===== Dataset excerpts =====
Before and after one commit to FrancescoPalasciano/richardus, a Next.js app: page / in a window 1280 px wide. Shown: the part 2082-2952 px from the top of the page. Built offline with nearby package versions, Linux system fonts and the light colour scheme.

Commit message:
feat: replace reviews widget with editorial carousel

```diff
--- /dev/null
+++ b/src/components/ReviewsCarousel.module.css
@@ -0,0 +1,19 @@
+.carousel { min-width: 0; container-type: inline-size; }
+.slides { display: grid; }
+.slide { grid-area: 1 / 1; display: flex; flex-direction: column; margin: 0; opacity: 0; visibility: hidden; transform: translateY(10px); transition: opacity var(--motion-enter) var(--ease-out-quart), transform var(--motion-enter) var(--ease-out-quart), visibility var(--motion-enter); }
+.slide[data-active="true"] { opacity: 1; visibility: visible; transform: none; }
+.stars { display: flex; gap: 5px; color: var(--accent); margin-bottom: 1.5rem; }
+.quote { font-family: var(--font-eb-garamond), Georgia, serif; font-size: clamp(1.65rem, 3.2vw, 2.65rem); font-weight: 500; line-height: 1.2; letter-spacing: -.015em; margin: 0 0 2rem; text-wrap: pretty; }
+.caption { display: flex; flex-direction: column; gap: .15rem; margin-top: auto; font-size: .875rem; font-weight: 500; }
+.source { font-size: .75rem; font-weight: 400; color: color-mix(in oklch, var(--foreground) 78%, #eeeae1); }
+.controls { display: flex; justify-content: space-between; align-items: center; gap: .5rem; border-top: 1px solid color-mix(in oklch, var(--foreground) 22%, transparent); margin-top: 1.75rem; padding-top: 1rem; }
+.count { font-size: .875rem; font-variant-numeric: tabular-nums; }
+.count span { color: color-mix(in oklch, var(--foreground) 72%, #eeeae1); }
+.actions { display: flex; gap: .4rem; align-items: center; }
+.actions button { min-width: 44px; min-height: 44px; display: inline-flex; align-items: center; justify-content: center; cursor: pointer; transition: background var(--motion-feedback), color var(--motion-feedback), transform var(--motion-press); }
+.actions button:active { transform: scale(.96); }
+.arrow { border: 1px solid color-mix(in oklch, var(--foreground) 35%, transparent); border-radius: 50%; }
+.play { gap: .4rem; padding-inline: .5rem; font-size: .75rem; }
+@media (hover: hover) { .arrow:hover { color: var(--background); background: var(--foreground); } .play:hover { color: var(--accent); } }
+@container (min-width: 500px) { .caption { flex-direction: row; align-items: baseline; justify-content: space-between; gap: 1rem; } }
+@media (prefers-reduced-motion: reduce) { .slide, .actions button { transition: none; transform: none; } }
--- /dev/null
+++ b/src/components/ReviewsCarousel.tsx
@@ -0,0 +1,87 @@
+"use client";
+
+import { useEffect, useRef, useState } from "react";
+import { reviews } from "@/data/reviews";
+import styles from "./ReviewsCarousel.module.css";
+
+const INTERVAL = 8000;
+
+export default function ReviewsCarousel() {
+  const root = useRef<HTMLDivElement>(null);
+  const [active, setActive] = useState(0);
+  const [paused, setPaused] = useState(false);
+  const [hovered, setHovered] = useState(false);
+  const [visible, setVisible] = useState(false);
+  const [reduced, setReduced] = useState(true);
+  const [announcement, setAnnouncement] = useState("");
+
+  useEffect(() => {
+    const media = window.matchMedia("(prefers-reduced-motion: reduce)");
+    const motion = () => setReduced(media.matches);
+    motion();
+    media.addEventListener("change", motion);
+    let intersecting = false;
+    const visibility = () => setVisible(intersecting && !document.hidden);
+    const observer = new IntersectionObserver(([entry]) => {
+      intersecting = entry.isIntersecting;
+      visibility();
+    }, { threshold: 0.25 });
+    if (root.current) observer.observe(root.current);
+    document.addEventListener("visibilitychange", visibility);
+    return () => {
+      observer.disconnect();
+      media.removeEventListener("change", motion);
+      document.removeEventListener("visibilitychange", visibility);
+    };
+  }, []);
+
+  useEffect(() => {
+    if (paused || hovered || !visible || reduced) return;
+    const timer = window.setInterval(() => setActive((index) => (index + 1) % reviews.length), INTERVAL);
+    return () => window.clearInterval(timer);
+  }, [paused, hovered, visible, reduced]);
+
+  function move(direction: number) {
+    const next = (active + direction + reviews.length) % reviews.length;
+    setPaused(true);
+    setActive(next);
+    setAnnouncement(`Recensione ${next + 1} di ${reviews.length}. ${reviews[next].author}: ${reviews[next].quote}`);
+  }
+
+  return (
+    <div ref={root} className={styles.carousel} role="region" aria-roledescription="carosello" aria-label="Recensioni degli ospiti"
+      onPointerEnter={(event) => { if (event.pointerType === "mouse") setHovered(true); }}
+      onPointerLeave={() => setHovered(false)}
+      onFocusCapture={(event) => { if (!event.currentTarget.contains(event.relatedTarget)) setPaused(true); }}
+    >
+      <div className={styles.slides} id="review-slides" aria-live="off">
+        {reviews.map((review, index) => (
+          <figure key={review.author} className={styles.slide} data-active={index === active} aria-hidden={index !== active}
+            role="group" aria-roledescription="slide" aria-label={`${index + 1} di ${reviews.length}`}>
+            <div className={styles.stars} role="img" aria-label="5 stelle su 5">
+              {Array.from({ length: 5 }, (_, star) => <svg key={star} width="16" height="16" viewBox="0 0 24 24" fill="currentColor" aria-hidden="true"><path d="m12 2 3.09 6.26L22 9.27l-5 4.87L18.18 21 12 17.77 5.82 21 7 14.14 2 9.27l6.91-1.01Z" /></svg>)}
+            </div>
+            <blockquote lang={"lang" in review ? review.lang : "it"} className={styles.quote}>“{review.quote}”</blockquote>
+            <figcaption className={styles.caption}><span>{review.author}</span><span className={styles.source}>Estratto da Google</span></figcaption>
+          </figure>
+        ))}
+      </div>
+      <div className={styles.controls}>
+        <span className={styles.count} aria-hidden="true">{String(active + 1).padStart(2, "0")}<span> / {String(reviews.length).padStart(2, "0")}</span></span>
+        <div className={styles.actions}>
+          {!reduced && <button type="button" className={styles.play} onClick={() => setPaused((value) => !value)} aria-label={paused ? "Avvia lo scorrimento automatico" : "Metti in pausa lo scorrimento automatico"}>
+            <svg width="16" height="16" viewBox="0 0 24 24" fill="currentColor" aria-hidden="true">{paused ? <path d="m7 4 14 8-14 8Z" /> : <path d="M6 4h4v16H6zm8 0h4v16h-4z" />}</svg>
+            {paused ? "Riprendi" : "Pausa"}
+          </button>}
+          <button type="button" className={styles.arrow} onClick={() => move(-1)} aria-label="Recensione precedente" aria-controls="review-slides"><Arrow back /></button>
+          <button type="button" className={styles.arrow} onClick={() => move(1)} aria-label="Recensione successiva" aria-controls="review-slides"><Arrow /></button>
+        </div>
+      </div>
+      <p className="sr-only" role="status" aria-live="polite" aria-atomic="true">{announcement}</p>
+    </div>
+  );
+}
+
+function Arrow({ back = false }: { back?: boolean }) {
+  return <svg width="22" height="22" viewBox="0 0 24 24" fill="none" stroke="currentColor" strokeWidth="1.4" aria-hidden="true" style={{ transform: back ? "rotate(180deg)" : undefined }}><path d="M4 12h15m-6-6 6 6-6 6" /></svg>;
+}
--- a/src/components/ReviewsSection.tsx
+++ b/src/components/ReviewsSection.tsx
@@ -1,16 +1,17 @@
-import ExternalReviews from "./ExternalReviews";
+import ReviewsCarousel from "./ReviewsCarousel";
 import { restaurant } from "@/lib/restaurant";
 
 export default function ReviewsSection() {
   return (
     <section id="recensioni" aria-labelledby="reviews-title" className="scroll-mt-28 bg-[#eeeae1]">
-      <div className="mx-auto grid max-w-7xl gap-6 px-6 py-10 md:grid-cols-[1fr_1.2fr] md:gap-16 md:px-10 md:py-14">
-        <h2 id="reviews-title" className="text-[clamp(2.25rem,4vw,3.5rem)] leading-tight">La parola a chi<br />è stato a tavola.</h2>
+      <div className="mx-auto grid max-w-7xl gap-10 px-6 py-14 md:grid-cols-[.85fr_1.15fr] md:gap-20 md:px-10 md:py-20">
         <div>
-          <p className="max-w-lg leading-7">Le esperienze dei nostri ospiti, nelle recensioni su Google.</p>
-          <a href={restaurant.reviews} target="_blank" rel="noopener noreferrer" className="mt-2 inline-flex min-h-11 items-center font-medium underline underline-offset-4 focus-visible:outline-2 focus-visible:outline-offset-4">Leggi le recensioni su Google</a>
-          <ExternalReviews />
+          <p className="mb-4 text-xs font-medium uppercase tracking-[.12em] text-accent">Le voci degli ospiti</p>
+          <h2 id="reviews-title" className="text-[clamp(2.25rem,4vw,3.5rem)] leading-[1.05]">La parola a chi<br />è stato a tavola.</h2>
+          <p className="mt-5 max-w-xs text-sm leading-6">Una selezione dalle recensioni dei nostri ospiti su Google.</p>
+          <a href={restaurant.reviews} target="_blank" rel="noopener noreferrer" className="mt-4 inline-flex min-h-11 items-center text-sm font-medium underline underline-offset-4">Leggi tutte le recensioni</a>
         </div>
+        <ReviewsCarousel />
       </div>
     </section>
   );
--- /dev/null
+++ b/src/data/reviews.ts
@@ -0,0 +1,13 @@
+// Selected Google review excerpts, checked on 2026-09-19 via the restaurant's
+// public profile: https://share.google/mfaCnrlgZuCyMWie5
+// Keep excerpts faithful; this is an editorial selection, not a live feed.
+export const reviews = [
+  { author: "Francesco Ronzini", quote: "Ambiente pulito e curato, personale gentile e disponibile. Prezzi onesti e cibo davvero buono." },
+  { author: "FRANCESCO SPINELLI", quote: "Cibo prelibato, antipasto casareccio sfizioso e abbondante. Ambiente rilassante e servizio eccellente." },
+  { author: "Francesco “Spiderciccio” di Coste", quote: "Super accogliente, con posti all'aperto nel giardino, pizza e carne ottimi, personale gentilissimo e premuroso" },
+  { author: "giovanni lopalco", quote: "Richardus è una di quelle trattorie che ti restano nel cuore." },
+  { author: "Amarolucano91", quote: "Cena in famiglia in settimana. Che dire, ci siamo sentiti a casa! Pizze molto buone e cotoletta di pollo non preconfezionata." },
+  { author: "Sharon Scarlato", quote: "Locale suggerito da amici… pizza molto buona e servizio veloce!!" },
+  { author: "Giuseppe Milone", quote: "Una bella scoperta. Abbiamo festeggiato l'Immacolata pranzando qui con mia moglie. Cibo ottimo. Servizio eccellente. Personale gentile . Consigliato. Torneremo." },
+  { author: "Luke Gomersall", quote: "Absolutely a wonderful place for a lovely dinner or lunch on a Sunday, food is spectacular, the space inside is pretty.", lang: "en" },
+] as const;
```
=====
Search the records for the string "stars" and report each line that has it.

◆ Completed exercise:
+.stars { display: flex; gap: 5px; color: var(--accent); margin-bottom: 1.5rem; }
+            <div className={styles.stars} role="img" aria-label="5 stelle su 5">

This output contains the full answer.